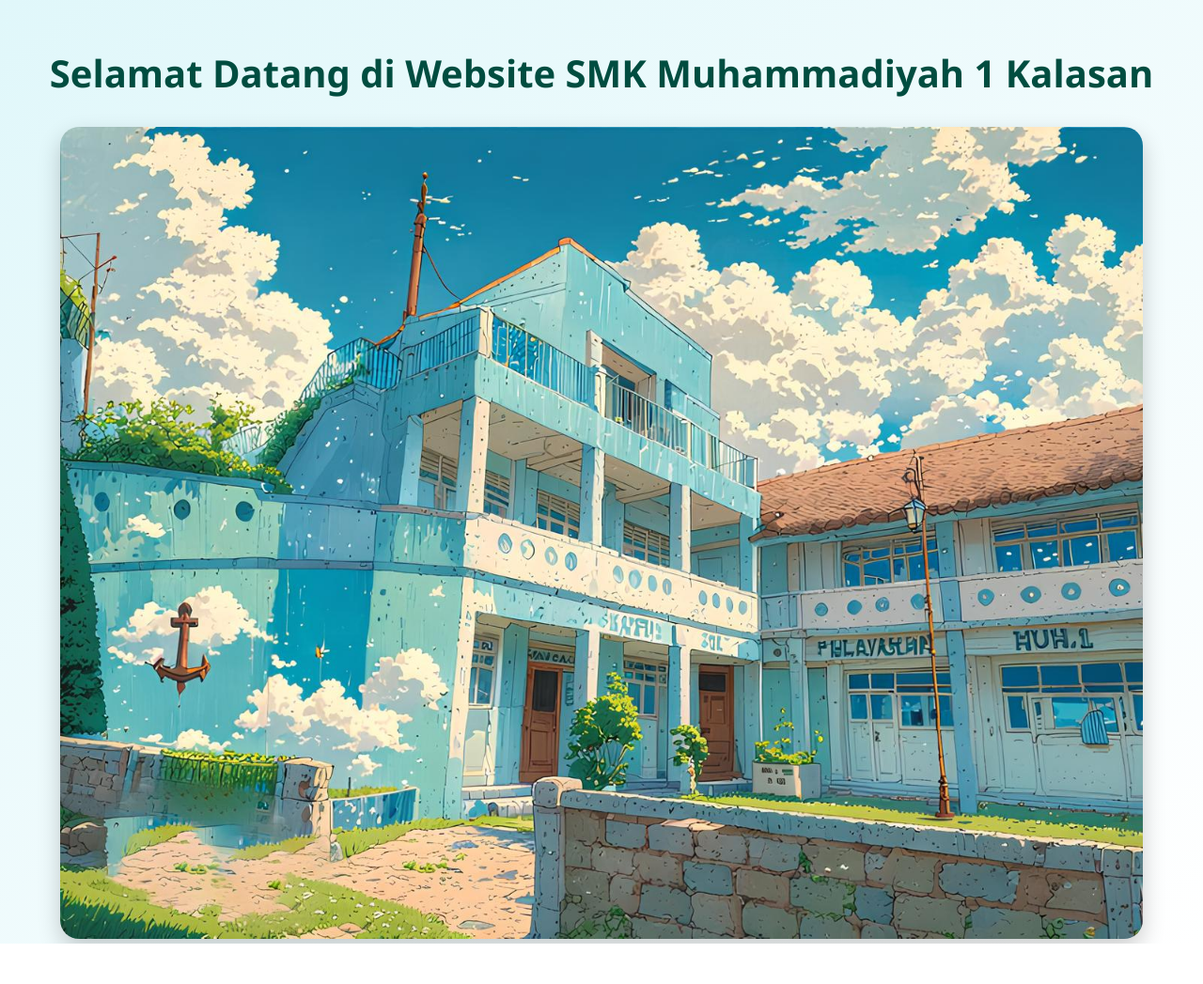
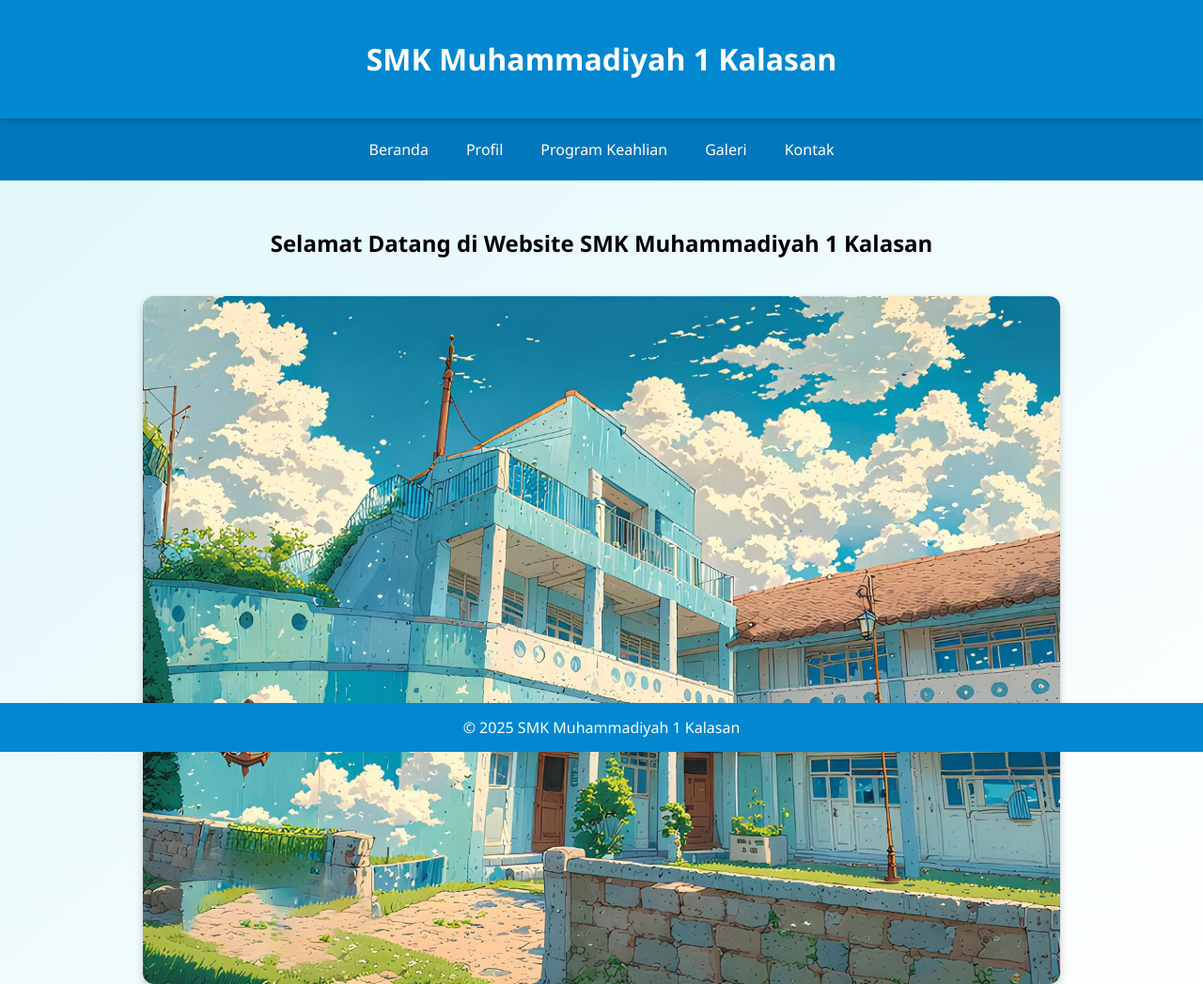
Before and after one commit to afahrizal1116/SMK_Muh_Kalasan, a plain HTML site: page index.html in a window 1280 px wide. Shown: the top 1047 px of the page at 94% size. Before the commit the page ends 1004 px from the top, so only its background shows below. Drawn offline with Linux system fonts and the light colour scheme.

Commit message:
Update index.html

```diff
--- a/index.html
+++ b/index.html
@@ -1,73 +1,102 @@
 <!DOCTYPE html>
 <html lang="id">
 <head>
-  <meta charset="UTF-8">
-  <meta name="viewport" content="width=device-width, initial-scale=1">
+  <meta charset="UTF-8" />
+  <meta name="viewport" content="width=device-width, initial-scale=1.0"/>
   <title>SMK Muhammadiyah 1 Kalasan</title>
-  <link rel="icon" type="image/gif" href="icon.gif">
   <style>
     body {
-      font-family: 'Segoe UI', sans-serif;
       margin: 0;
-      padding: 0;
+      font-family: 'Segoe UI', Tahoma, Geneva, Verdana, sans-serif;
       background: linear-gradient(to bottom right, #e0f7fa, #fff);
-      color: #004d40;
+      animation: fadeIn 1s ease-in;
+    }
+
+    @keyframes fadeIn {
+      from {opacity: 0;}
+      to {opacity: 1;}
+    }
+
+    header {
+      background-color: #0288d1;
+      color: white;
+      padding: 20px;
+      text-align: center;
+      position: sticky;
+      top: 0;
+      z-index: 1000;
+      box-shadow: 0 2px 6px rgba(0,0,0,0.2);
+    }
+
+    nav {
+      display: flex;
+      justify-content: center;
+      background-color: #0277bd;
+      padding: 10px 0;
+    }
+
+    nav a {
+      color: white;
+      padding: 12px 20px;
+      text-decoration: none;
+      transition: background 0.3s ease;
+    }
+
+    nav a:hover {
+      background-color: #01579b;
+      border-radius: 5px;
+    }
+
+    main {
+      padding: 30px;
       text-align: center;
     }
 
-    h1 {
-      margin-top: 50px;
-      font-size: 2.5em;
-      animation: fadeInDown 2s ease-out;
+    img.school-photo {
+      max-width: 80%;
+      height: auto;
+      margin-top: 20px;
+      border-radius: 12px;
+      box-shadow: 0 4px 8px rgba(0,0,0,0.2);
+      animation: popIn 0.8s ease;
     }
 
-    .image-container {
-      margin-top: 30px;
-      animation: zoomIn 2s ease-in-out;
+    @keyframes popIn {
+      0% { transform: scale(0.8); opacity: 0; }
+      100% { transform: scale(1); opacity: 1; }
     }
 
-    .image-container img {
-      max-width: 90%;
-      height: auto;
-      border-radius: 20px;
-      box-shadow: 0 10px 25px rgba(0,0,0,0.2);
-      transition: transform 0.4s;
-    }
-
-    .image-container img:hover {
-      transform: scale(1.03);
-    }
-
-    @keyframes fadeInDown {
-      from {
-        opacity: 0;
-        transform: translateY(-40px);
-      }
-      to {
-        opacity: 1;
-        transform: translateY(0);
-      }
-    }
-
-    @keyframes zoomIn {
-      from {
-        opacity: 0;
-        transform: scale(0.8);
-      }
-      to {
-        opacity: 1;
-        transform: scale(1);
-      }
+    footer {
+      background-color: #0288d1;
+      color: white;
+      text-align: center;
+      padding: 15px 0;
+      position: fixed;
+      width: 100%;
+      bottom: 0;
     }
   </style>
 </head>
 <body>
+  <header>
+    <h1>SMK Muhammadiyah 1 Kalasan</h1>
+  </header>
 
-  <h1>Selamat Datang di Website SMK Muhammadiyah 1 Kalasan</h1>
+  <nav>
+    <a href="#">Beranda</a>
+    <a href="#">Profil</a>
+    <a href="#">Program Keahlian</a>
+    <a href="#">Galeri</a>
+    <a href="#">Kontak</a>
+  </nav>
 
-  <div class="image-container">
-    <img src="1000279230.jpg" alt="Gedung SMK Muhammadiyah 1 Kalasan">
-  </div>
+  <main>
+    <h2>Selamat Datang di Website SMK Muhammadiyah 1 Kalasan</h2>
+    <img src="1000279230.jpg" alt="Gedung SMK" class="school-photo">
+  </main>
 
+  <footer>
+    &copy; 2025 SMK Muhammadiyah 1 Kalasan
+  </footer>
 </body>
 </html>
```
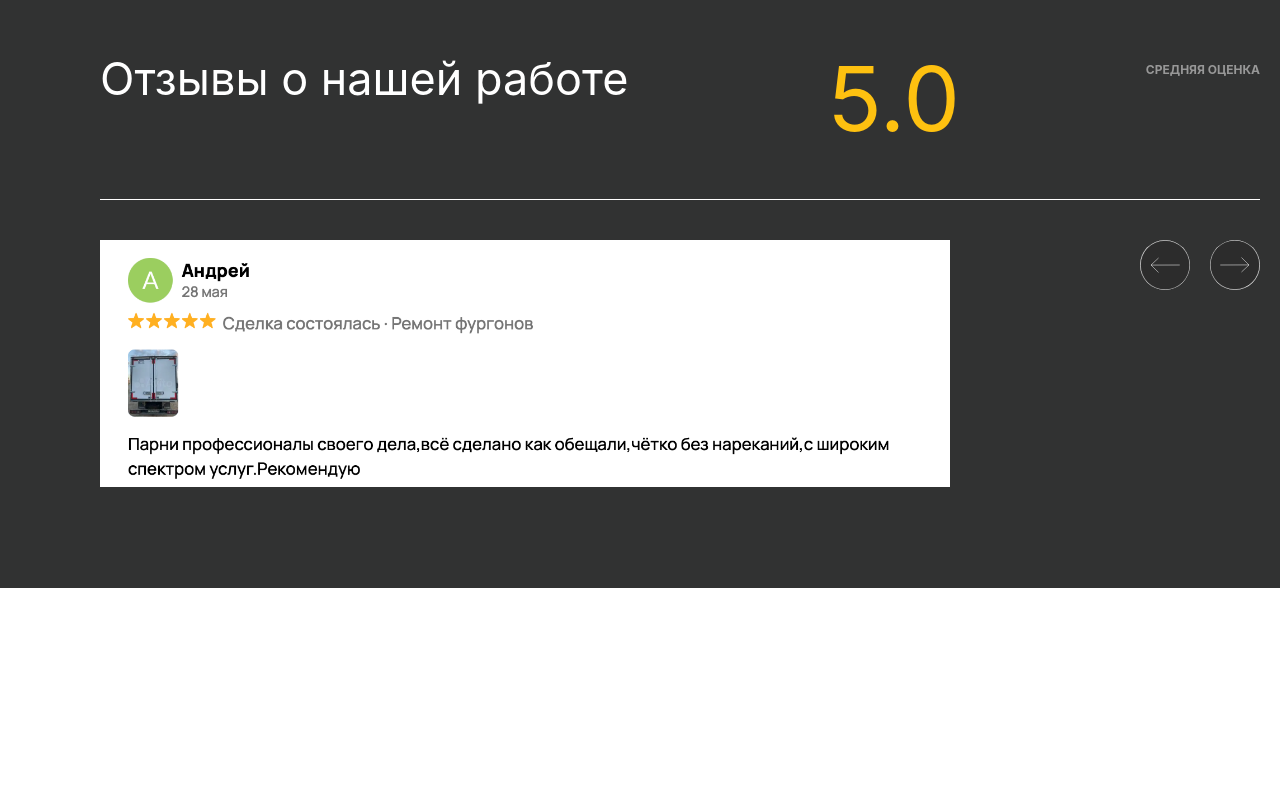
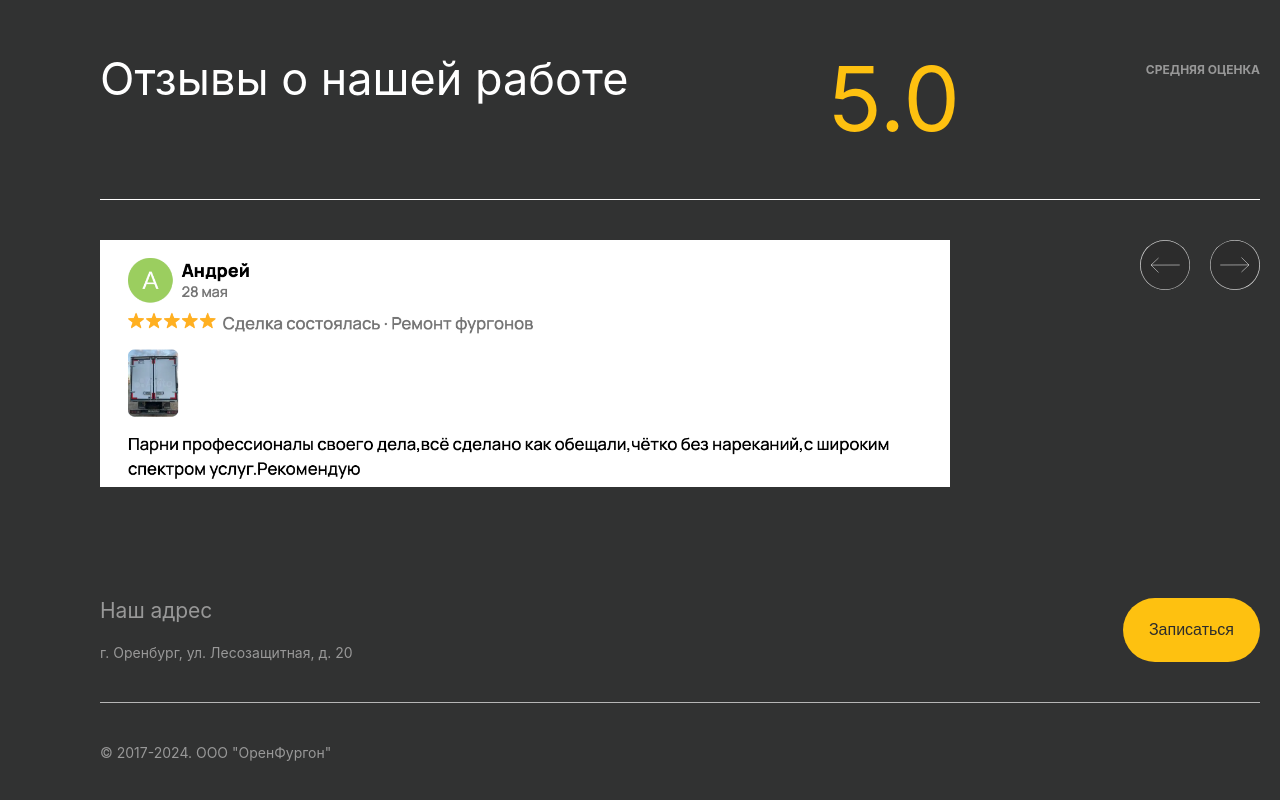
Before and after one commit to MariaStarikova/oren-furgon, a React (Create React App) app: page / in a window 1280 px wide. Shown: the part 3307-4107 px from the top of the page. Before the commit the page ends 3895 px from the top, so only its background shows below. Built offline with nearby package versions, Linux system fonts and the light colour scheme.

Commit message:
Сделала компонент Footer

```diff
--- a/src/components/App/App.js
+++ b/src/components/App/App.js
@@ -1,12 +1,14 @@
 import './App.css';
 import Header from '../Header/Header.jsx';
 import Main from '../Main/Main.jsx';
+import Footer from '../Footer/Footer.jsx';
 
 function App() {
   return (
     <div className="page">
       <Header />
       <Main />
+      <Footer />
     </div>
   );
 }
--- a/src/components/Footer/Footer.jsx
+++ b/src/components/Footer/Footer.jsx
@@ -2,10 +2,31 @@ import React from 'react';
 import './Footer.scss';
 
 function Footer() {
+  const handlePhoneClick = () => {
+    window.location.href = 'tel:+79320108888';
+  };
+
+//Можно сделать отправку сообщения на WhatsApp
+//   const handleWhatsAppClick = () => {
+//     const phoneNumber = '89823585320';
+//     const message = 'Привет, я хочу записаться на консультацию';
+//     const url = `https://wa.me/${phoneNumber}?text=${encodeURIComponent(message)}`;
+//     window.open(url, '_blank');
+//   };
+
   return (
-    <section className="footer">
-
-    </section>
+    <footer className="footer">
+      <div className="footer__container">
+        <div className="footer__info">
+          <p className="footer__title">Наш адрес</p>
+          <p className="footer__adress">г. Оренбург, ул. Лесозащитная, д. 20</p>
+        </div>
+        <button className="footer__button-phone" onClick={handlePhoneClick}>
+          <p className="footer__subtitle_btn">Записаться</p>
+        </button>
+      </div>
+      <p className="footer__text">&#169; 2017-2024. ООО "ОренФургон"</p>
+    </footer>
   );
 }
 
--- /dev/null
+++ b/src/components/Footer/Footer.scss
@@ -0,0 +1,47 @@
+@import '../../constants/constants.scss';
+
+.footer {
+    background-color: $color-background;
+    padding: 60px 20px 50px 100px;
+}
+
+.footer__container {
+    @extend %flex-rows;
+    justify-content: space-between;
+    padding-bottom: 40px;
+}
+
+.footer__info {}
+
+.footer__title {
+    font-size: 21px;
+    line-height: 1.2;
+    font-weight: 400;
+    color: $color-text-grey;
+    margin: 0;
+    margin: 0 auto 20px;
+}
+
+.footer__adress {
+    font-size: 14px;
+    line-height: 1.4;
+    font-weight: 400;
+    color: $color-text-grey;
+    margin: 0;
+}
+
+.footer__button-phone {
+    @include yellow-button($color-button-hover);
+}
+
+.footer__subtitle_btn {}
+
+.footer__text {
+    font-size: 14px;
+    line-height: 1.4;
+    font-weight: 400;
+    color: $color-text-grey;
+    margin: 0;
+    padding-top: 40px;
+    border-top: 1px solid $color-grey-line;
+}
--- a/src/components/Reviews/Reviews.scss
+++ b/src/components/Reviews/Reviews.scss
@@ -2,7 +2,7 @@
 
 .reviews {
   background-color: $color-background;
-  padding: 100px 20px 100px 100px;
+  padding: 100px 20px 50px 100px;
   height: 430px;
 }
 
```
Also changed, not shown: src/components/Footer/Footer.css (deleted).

WHAT THIS TASK INVOLVES. Consider the entries above and return each line with the string "height".

SOLUTION TO THE EXERCISE.
+      height: auto;
-      height: auto;
+    line-height: 1.2;
+    line-height: 1.4;
+    line-height: 1.4;
   height: 430px;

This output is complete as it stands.